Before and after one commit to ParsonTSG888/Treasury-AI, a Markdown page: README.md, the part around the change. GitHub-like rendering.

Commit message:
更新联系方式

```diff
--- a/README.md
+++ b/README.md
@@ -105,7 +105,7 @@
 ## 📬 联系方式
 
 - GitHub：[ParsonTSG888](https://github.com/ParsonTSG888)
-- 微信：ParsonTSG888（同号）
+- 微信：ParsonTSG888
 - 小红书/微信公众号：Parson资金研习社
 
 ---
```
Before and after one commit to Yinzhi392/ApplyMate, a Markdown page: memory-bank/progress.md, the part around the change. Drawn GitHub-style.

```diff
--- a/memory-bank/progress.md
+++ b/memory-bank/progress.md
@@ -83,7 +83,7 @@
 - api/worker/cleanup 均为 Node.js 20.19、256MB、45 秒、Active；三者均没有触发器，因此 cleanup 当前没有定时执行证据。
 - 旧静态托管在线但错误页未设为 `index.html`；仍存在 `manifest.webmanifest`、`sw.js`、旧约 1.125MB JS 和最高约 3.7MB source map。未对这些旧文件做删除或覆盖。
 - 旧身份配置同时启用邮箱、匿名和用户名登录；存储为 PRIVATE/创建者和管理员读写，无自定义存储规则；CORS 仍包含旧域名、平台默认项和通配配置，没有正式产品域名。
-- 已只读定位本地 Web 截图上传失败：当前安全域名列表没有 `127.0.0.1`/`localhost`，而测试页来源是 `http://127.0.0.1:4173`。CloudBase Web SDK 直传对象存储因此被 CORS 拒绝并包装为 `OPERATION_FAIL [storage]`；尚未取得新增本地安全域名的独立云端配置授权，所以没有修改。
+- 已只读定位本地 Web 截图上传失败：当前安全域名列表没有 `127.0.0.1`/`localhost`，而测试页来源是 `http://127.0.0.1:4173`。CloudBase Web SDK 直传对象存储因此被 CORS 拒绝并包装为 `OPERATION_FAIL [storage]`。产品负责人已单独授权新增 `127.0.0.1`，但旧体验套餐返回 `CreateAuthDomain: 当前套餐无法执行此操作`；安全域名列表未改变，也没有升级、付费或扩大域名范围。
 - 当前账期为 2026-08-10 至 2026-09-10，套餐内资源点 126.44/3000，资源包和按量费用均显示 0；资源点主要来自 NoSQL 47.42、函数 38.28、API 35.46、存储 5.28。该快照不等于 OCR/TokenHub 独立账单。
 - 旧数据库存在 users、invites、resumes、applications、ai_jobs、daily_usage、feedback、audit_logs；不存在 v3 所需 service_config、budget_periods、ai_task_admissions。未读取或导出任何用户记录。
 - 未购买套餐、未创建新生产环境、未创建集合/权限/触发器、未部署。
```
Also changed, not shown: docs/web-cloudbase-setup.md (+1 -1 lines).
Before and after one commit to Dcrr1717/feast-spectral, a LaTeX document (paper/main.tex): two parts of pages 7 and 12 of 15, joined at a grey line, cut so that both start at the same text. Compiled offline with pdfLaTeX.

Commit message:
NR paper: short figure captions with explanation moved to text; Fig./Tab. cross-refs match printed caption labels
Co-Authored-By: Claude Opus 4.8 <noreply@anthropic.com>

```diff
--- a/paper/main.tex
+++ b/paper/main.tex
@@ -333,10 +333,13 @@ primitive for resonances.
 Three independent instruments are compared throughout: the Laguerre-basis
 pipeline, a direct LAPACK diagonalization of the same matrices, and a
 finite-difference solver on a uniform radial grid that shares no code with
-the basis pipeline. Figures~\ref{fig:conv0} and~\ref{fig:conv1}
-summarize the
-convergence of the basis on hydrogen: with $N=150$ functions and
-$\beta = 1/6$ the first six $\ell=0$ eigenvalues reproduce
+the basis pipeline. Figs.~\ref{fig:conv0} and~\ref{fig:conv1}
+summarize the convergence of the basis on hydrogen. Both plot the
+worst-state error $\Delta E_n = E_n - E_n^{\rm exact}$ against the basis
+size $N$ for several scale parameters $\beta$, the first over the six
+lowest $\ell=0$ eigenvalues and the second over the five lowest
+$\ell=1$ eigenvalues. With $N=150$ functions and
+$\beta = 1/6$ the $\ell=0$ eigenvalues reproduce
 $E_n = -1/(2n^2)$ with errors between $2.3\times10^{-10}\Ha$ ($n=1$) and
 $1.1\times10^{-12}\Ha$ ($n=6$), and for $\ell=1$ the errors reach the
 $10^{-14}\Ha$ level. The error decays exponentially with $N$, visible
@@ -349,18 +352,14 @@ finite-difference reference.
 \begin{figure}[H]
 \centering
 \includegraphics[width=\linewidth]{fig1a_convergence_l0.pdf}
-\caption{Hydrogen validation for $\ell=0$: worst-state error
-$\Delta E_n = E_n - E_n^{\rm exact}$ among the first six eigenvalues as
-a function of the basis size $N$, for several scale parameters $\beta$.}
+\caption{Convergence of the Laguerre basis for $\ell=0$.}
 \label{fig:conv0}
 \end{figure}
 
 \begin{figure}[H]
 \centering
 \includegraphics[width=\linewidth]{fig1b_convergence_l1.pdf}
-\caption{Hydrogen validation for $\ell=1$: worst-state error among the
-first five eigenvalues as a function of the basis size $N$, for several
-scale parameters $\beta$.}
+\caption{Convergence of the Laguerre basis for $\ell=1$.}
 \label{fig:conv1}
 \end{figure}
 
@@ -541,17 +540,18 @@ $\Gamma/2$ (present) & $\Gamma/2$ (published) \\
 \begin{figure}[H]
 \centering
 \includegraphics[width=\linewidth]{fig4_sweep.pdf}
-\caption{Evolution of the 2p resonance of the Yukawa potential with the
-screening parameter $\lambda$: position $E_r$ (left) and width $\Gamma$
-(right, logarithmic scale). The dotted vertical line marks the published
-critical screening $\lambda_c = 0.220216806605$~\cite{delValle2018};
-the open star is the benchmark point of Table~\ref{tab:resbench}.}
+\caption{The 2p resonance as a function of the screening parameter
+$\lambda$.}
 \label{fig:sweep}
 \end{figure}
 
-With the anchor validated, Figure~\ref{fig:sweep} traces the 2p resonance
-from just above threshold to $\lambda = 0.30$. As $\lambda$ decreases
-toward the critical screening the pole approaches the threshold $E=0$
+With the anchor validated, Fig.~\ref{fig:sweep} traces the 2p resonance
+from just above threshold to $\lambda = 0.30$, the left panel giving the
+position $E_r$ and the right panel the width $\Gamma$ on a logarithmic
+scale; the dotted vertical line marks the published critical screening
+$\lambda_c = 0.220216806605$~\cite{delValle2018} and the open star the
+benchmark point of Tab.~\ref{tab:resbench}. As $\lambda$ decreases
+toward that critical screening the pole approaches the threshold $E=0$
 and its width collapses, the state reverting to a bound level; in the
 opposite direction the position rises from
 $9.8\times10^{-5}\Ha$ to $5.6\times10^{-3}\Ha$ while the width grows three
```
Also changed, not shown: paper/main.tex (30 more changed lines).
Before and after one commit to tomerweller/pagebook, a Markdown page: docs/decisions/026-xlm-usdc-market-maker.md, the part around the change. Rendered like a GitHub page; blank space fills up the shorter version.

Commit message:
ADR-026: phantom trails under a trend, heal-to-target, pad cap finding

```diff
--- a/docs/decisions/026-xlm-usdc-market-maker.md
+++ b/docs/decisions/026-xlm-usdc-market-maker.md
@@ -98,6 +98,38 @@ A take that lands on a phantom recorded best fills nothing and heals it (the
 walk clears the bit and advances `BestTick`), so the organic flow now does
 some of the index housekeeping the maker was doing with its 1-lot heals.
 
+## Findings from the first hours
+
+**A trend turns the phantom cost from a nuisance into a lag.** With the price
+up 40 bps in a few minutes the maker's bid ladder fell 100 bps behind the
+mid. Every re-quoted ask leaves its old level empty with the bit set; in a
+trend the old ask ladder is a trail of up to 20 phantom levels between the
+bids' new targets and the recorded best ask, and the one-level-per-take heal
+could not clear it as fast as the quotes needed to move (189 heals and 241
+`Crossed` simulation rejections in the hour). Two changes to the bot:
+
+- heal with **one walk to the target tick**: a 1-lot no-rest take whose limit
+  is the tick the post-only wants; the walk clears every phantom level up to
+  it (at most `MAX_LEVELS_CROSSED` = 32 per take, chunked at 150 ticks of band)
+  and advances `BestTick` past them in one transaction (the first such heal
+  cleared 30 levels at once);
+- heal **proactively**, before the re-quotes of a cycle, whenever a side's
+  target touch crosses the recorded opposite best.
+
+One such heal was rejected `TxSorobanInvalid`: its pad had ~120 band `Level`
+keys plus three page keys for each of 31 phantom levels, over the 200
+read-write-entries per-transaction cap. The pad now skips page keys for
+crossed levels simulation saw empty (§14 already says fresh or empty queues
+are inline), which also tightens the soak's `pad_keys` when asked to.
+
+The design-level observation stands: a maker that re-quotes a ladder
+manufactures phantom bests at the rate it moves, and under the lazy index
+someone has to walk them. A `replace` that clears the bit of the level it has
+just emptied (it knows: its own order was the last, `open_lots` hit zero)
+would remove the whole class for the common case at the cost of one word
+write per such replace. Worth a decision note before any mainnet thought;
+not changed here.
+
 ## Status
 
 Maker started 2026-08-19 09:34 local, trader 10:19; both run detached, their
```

▶ _PROBLEM_
Wherever a line of the entries holds the string "state", copy that line.

▶ _ANSWER AREA_
+worst-state error $\Delta E_n = E_n - E_n^{\rm exact}$ against the basis
-\caption{Hydrogen validation for $\ell=0$: worst-state error
-\caption{Hydrogen validation for $\ell=1$: worst-state error among the
 and its width collapses, the state reverting to a bound level; in the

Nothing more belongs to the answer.